The dancing violinist broke new ground with her one-of-a-kind VR performance.
Last month acclaimed electronic violinist, dancer, and singer-songwriter Lindsey Stirling performed a one-of-a-kind VR performance for a live crowd of 400,000 viewers scattered all across the globe.
Hosted by online music platform Wave, Stirlings 1 ½ hour performance featured a stunning combination of live music and choreographed dancing as the singer-songwriter performed a variety of tracks from her fifth and latest album, Artemis. Stepping into the role of Artemis, goddess of the moon and the main protagonist of the album, Stirling used an XSens 3D motion capture suit and Manus VR Gloves to capture all of her movements and dance routines and translate them into VR in real-time, delivering a jaw-dropping sense of presence while in VR.
“Yeah that’s me, that’s how I move!” Stirling said about the performance in an official recap video. “That is me performing and I got to experience it with people around the world. To feel their energy even from a virtual screen was very cool.”
“It was just really fun to bring this world to life with ideas and things that could never happen in a practical real show.”
Using the power of the Wave platform, Stirling’s incredible performance was accompanied by an equally-compelling visual backdrop, one that ebbed and flowed in-tandem with Stirlings music and movements. Throughout the show the VR world would change drastically, dropping Stirling and her fans in futuristic cyberpunk cities, serene cave systems, and a slew of other abstract locations, each of which responding to Stirling’s every action.
As previously stated, fans could watch the performance in a variety of formats. Those watching live from Facebook, Twitch, and YouTube enjoyed a standard 2D experience featuring several different camera angles, or in VR using a SteamVR or Oculus-compatible headset.

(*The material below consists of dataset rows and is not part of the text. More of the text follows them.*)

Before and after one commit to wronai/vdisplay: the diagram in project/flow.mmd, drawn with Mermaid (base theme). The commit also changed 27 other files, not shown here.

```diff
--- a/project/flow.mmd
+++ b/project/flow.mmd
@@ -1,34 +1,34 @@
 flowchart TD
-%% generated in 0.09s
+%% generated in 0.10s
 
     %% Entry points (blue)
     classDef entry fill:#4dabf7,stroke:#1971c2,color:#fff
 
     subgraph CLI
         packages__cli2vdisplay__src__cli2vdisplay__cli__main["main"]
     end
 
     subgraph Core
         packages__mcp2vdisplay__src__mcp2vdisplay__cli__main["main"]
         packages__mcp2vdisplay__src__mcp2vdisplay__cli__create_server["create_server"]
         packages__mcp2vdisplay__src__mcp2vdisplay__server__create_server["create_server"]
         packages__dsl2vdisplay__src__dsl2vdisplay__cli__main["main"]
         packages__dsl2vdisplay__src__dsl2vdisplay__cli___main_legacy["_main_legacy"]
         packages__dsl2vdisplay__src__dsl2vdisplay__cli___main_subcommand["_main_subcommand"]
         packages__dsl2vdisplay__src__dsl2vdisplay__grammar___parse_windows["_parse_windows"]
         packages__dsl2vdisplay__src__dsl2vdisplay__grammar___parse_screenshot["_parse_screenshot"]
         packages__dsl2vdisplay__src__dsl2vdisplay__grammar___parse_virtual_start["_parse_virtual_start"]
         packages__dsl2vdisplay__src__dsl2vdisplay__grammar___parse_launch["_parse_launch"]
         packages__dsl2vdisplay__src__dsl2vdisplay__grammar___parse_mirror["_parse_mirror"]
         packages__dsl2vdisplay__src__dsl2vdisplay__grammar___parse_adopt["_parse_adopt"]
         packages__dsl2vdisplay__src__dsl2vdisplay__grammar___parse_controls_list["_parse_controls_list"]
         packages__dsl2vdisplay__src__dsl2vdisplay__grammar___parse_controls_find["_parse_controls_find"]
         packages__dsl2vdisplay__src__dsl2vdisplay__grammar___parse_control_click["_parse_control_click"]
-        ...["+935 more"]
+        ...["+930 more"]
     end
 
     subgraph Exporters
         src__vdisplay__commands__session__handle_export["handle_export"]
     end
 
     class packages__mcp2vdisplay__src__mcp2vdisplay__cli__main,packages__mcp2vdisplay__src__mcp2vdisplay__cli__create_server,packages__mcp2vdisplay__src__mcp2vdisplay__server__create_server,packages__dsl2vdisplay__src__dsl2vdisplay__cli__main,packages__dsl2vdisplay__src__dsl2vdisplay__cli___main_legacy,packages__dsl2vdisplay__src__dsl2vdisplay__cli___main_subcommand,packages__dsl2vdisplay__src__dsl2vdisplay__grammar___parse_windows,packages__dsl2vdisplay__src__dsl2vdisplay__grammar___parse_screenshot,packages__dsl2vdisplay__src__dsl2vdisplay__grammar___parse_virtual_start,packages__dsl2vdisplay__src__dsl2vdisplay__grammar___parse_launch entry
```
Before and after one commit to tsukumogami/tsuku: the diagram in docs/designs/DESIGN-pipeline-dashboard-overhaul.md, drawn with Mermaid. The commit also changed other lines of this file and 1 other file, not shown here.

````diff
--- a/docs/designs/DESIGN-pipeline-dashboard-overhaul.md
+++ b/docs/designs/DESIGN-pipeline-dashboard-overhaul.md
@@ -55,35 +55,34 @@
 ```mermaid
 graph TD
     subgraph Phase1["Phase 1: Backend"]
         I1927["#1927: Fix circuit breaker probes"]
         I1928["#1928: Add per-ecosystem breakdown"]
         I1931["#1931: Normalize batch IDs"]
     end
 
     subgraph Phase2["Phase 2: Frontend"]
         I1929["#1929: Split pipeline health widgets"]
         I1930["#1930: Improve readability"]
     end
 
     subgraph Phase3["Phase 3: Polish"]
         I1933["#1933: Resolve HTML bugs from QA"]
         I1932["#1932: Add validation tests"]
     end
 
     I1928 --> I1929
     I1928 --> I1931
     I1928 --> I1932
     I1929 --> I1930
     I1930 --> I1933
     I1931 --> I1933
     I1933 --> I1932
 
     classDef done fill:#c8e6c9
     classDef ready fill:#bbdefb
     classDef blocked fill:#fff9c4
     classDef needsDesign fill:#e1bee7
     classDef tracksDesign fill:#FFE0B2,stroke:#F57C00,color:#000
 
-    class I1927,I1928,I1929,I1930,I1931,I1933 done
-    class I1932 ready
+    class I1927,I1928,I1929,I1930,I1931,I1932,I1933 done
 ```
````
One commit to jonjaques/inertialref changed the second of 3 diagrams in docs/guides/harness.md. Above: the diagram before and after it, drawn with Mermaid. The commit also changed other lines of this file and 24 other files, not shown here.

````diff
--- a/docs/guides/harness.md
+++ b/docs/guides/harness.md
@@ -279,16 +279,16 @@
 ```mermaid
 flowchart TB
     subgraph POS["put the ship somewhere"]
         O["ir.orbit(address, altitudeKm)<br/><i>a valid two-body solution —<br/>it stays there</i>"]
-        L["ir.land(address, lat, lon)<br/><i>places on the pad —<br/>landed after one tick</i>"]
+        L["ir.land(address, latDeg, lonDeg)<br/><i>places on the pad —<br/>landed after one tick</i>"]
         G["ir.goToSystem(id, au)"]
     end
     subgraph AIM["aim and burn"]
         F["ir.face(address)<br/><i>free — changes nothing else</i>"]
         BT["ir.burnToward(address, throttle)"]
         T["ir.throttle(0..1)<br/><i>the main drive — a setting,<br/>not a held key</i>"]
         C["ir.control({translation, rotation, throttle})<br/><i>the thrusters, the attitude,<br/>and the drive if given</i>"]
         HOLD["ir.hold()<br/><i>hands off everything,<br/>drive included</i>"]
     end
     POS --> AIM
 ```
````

Those who were in headsets appeared as in-game avatars lining the “stage” in front of Stirling or as tiny stars floating just above the action. Fans could even ask questions during the performance by typing out messages that would then appear above their avatars.
While the Wave platform has featured performances from major musical acts in the past, Stirling’s has been the most physical by far. Whereas previous artists remained stationary behind DJ booths, Stirling’s show featured live instrumentals as well as a heavy amount of live dancing. As Wave continues to expand its platform, it’ll be interesting to see what other types of musical acts eventually make their way to VR.
Feature Image Credit: Wave, Lindsey Stirling